A former 93-year-old Nazi concentration camp guard was convicted of thousands of counts of being an accessory to murder, in what might be one of the last verdicts to be handed down to a living participant in the Holocaust.
German courts convicted Bruno Dey of 5,232 counts of accessory to murder, one for each person believed to have been killed during his service at Stutthof concentration camp between 1944-1945.
Dey was 17 at the time of his alleged crimes, and therefore his case was heard in a juvenile court, where he was given a two-year suspended sentence.
Many survivors and those representing them criticized the sentence as being too lenient.
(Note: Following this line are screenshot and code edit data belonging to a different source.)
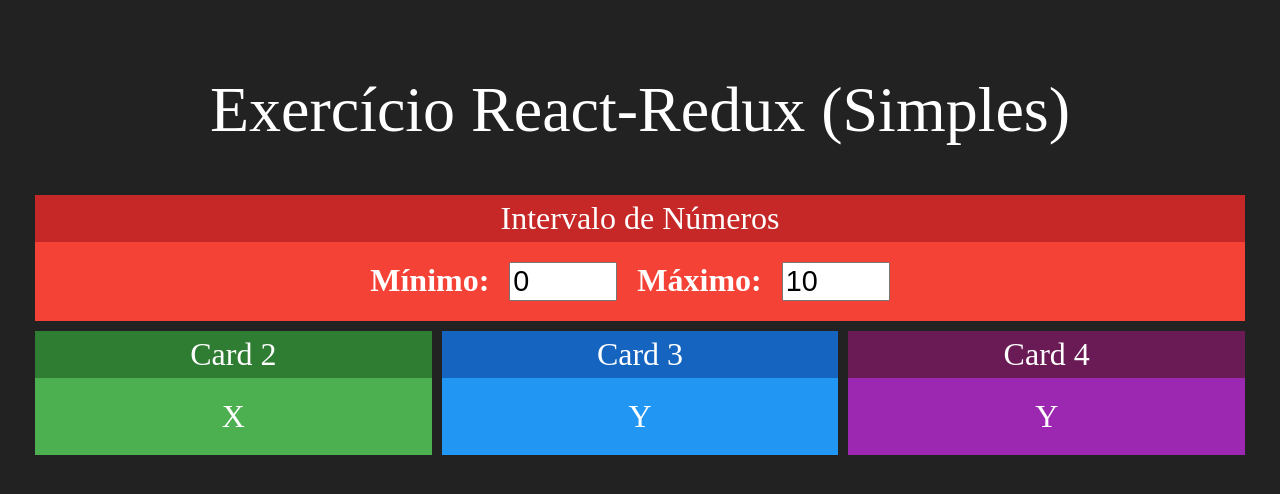
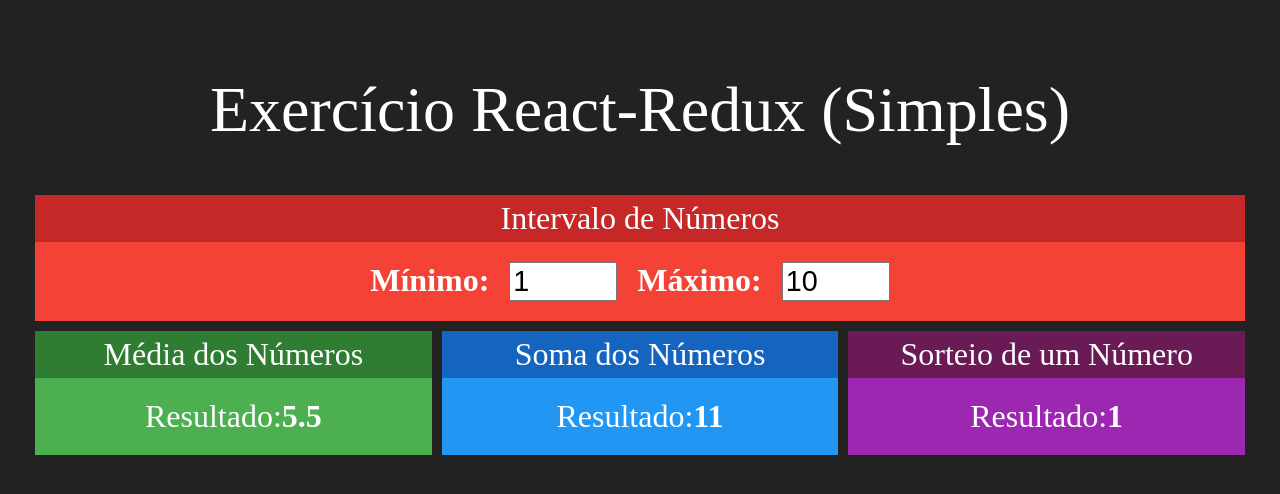
Before and after one commit to thiagobarso/udemy-curso-react-coder, a React (Create React App) app in the folder redux-simples/: page / in a window 1280 px wide. Shown: the top 494 px of the page. Built offline with nearby package versions, Linux system fonts and the light colour scheme.

Commit message:
161. Implementação SEM Redux

```diff
--- a/redux-simples/src/App.js
+++ b/redux-simples/src/App.js
@@ -1,19 +1,26 @@
 import logo from './logo.svg';
 import './App.css';
-import Card from './components/Card';
 import Intervalo from './components/Intervalo';
+import Media from './components/Media';
+import Soma from './components/Soma';
+import Sorteio from './components/Sorteio';
+import { useState } from 'react';
 
 function App() {
+
+  const [min, setMin] = useState(1)
+  const [max, setMax] = useState(10)
+
   return (
     <div className="App">
       <h1>Exercício React-Redux (Simples)</h1>
       <div className='linha'>
-        <Intervalo></Intervalo>
+        <Intervalo min={min} max={max} onMinChanged={setMin} onMaxChanged={setMax}></Intervalo>
       </div>
       <div className='linha'>
-        <Card title="Card 2" green>X</Card>
-        <Card title="Card 3" blue>Y</Card>
-        <Card title="Card 4" purple>Y</Card>
+        <Media min={min} max={max}></Media>
+        <Soma min={min} max={max}></Soma>
+        <Sorteio min={min} max={max}></Sorteio>
       </div>
     </div>
   );
--- a/redux-simples/src/components/Intervalo.jsx
+++ b/redux-simples/src/components/Intervalo.jsx
@@ -4,16 +4,19 @@ import React from 'react'
 import Card from './Card'
 
 export default props => {
+
+    const { min, max } = props
+
     return (
         <Card title="Intervalo de Números" red>
             <div className='Intervalo'>
                 <span>
                     <strong>Mínimo:</strong>
-                    <input type="number" value={0} readOnly />
+                    <input type="number" value={min} onChange={e => props.onMinChanged(+e.target.value)} />
                 </span>
                 <span>
                     <strong>Máximo:</strong>
-                    <input type="number" value={10} readOnly />
+                    <input type="number" value={max} onChange={e => props.onMaxChanged(+e.target.value)} />
                 </span>
             </div>
         </Card>
--- /dev/null
+++ b/redux-simples/src/components/Media.jsx
@@ -0,0 +1,20 @@
+import './Intervalo.css'
+import React from 'react'
+
+import Card from './Card'
+
+export default props => {
+    // const min = props.min
+    // const max = props.max
+    const { min, max } = props
+    return (
+        <Card title="Média dos Números" green>
+            <div>
+                <span>
+                    <span>Resultado:</span>
+                    <strong>{(max + min) / 2}</strong>
+                </span>
+            </div>
+        </Card>
+    )
+}
--- /dev/null
+++ b/redux-simples/src/components/Soma.jsx
@@ -0,0 +1,19 @@
+import './Intervalo.css'
+import React from 'react'
+
+import Card from './Card'
+
+export default props => {
+    const { min, max } = props
+
+    return (
+        <Card title="Soma dos Números" blue>
+            <div>
+                <span>
+                    <span>Resultado:</span>
+                    <strong>{max + min}</strong>
+                </span>
+            </div>
+        </Card>
+    )
+}
--- /dev/null
+++ b/redux-simples/src/components/Sorteio.jsx
@@ -0,0 +1,21 @@
+import './Intervalo.css'
+import React from 'react'
+
+import Card from './Card'
+
+export default props => {
+
+    const { min, max } = props
+    const aleatorio = parseInt(Math.random() * (max - min)) + min
+
+    return (
+        <Card title="Sorteio de um Número" purple>
+            <div>
+                <span>
+                    <span>Resultado:</span>
+                    <strong>{aleatorio}</strong>
+                </span>
+            </div>
+        </Card>
+    )
+}
```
Stutthof concentration camp and its history of horror
Stutthof was established by the Nazis in 1939, and housed a total of 115,000 prisoners, and was one of the last camps to be liberated.
Prisoners of Stutthof were killed by being shot in the back of the neck, poisoned with Zyklon B gas, and through deliberate mass starvation.
Dey acknowledged hearing screams from the camp’s gas chambers and watching as corpses were taken to be burned. He stated, “images of misery and horror have haunted me my entire life.”
Dey’s controversial plea for acquittal
Bruno Dey’s attorney, Stefan Waterkamp, argued for an acquittal stating, “How could an 18-year-old step out of line in a situation like this?”
Christopher Heubner, from the International Auschwitz Committee, stated: “the image of him sitting above the camp in his tower is reflective of the view he had of himself as above those who were suffering.”
One of Judge Meir-Goering’s last remarks were, “the lesson of the trial must be to honour human dignity at all costs – even when the price is your own safety.”